Jeff Yang and I had a long (think two hours) conversation about the Princess and the Frog…But what stood out to Jeff the most upon viewing the film wasn’t racial politics. It was conservatism, which he writes about a bit on his blog.
If you were to read “100% Cablinasian” outside of the context of Racialicious and outside of the context of my writing, it propagates stereotypes about black folks. That’s unacceptable, and that’s why I am writing about Tiger Woods again…
There are two problems with painting Woods’ philandering as being about blackness:
Problem 1): Doing so effaces Woods’ mixedness
Problem 2): Doing so reduces black folks to gross stereotypes.
I raised Problem 1, but I didn’t raise Problem 2, which is this: using Woods’ behaviour to talk about how all black folks think about relationships, is inherently stupid. Black folks are not a monolith, black folks obviously have a vast range of ideas about Woods’ identity (if they have any at all), and black folks have a vast range of ideas about Woods’ philandering, if they have any at all.
I didn’t speak to Problem 2, because that’s not what I wanted to write about. I realise now that was a big mistake…
While I made a lot of mistakes in “100% Cablinasian,” I said some things that I still stand by…my issue is not that all mixed race people should be seen as mixed race. It is that mixed race people should have the right to self-identify. So, if a mixed race person of black parentage wants to be seen as black, we should call ‘em that. If a mixed race person of black heritage wants to be seen as Cablinasian, they should be seen as that. If a mixed race person of white parentage wants to be seen as white, we should call them that…
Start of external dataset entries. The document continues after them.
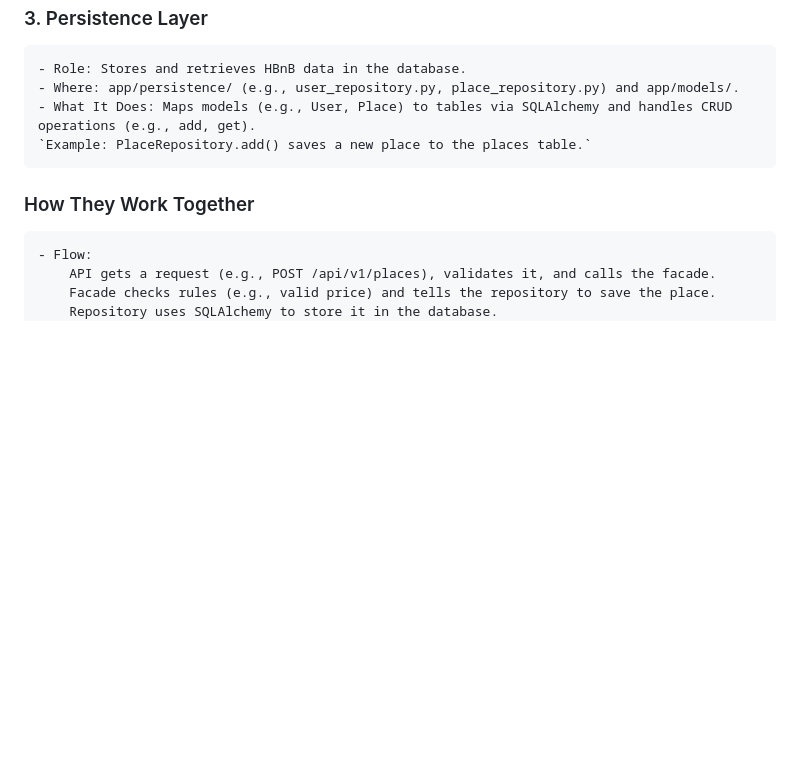
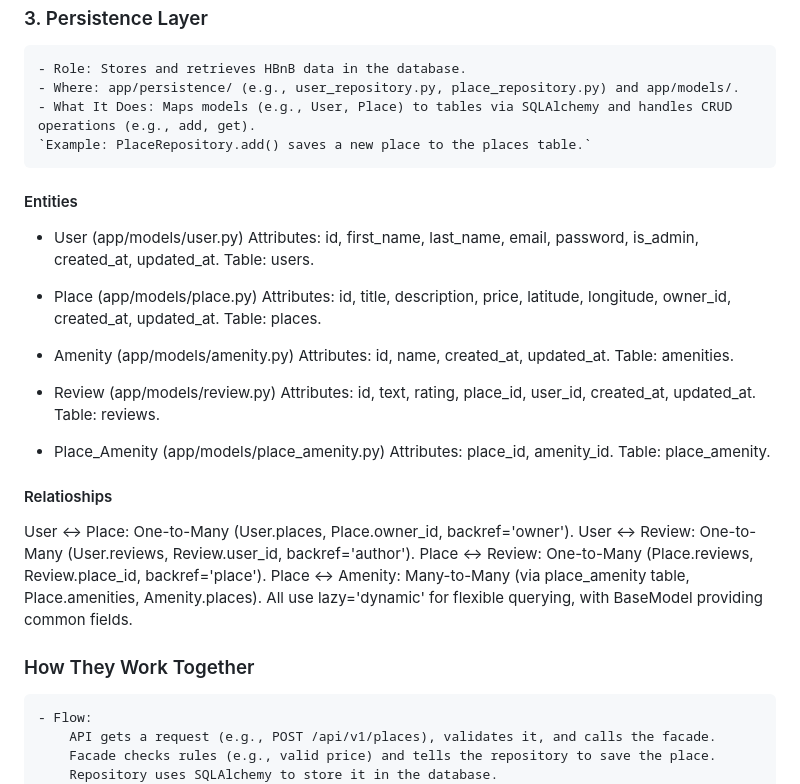
Before and after one commit to mounirchebbi/holbertonschool-hbnb, a Markdown page: part3/hbnb/README.md, the part around the change. GitHub-like rendering; blank space fills up the shorter version.

```diff
--- a/part3/hbnb/README.md
+++ b/part3/hbnb/README.md
@@ -65,6 +65,35 @@ hbnb/
     - What It Does: Maps models (e.g., User, Place) to tables via SQLAlchemy and handles CRUD operations (e.g., add, get).
     `Example: PlaceRepository.add() saves a new place to the places table.`
 
+#### Entities
+- User (app/models/user.py)
+Attributes: id, first_name, last_name, email, password, is_admin, created_at, updated_at.
+Table: users.
+
+- Place (app/models/place.py)
+Attributes: id, title, description, price, latitude, longitude, owner_id, created_at, updated_at.
+Table: places.
+
+- Amenity (app/models/amenity.py)
+Attributes: id, name, created_at, updated_at.
+Table: amenities.
+
+- Review (app/models/review.py)
+Attributes: id, text, rating, place_id, user_id, created_at, updated_at.
+Table: reviews.
+
+- Place_Amenity (app/models/place_amenity.py)
+Attributes: place_id, amenity_id.
+Table: place_amenity.
+
+#### Relatioships
+
+User ↔ Place: One-to-Many (User.places, Place.owner_id, backref='owner').
+User ↔ Review: One-to-Many (User.reviews, Review.user_id, backref='author').
+Place ↔ Review: One-to-Many (Place.reviews, Review.place_id, backref='place').
+Place ↔ Amenity: Many-to-Many (via place_amenity table, Place.amenities, Amenity.places).
+All use lazy='dynamic' for flexible querying, with BaseModel providing common fields.
+
 ### How They Work Together
 
     - Flow:
```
While some people view Tiger’s fetish for whiteness and see black internalised racism, as a mixed race person I recognise a pattern of anguish typical to mixed race people in a racist culture: a hyper-consciousness of how others perceive your looks and appearance; imposter paranoia – the constant anxiety that others’ affection for you is based on racial qualities you don’t actually possess; and an unshakeable feeling that you are never enough of anything.